→ **RECORDS SUPPLIED**
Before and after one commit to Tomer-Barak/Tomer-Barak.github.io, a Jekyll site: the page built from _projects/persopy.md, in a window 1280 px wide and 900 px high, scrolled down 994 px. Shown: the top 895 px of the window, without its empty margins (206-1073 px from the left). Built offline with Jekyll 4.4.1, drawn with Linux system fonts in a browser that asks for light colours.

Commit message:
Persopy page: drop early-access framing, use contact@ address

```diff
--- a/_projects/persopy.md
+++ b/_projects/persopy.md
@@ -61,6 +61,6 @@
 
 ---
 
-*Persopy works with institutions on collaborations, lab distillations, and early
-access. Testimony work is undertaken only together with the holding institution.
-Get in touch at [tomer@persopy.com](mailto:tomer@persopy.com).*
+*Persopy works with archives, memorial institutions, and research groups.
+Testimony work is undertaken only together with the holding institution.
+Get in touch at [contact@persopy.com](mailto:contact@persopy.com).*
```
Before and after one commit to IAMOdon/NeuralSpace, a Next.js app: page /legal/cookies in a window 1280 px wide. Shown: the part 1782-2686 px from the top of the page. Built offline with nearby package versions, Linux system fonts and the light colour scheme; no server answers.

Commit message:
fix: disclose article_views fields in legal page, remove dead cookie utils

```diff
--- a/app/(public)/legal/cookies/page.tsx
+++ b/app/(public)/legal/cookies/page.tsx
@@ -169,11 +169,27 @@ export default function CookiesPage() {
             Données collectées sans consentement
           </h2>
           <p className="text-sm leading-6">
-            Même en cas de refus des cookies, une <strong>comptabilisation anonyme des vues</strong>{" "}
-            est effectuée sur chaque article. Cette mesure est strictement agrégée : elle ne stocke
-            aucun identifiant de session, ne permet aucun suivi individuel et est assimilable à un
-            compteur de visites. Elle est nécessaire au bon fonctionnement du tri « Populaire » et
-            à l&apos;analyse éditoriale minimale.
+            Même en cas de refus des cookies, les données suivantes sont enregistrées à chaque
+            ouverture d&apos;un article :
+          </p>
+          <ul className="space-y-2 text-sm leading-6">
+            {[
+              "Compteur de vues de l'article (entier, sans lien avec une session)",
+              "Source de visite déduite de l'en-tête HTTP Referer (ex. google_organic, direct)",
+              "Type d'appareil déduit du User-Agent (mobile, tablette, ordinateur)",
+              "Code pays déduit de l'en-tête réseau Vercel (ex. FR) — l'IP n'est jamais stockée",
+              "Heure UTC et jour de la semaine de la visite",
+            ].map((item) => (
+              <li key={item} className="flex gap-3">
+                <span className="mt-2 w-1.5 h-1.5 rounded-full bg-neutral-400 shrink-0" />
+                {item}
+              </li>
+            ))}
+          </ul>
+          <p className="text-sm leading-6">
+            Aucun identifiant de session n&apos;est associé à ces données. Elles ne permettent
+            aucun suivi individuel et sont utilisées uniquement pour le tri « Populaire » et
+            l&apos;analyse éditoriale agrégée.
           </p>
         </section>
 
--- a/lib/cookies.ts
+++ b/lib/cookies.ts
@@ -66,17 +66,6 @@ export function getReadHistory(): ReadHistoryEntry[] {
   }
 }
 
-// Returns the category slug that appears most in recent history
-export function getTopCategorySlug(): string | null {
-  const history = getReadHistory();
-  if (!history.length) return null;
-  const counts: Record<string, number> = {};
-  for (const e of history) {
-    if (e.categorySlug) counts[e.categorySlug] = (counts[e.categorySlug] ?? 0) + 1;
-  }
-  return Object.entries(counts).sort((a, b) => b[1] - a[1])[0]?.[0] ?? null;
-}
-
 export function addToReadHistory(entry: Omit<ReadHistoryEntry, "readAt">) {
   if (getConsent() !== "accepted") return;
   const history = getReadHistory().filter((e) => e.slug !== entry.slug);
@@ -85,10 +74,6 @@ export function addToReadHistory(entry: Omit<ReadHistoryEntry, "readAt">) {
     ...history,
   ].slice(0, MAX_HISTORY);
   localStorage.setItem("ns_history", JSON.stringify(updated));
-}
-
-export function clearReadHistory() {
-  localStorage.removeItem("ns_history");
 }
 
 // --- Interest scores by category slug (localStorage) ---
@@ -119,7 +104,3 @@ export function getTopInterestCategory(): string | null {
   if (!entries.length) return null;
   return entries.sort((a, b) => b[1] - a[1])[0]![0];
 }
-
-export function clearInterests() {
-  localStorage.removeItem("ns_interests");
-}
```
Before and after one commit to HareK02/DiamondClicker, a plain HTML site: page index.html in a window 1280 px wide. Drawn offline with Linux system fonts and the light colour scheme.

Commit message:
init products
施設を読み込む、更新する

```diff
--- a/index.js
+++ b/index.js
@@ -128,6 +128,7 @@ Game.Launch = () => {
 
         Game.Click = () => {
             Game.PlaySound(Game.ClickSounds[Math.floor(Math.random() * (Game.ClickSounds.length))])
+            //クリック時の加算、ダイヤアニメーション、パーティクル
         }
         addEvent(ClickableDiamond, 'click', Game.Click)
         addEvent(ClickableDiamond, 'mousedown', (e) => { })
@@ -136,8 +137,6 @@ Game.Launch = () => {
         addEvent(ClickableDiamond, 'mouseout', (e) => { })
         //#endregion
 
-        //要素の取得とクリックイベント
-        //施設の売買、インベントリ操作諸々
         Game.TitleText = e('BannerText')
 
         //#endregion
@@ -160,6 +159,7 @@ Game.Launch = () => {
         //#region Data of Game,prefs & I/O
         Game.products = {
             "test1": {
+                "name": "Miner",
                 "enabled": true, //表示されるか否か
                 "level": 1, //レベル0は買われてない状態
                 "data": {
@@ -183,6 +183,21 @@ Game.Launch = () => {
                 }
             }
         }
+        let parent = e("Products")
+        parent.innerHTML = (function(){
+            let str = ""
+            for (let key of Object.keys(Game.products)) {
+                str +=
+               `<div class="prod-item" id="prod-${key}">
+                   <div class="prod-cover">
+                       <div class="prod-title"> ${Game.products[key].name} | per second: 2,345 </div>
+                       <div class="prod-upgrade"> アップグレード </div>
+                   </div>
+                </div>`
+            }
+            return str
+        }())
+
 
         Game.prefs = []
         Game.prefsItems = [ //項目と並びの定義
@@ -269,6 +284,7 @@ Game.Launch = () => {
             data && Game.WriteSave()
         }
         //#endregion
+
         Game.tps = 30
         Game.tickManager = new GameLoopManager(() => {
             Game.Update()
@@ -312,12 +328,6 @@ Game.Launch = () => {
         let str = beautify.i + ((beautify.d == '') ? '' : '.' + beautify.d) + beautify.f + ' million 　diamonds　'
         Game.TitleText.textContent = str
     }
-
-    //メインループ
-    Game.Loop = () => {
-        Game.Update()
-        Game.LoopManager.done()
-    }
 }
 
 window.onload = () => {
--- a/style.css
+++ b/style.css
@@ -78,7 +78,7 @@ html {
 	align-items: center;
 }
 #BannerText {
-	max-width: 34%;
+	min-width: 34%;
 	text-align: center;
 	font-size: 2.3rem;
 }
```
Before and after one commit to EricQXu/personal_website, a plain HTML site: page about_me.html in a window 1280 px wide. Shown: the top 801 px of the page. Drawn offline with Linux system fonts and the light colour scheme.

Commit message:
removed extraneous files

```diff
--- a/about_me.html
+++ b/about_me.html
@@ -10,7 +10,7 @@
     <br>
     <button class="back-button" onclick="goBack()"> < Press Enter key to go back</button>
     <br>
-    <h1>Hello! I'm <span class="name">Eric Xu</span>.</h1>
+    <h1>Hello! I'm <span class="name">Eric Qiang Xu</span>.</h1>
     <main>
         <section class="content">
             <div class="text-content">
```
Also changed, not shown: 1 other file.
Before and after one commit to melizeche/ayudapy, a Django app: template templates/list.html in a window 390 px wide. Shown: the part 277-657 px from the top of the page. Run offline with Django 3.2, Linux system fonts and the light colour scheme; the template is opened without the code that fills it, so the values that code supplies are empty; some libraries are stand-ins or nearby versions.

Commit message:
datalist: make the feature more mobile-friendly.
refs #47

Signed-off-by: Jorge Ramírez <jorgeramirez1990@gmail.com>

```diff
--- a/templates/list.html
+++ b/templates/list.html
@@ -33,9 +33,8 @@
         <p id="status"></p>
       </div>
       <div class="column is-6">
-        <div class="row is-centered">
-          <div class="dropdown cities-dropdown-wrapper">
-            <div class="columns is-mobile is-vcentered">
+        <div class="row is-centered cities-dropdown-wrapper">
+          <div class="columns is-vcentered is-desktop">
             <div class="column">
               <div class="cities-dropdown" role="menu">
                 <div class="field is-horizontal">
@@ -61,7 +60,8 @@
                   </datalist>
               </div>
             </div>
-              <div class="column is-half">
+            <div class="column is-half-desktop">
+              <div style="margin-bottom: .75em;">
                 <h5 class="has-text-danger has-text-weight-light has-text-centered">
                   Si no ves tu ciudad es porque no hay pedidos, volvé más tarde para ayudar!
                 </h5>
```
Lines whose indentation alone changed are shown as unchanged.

→ **WORK TO COMPLETE**
Return a copy of each line in the entries that contains "together".

→ **EXERCISE ANSWER**
-access. Testimony work is undertaken only together with the holding institution.
+Testimony work is undertaken only together with the holding institution.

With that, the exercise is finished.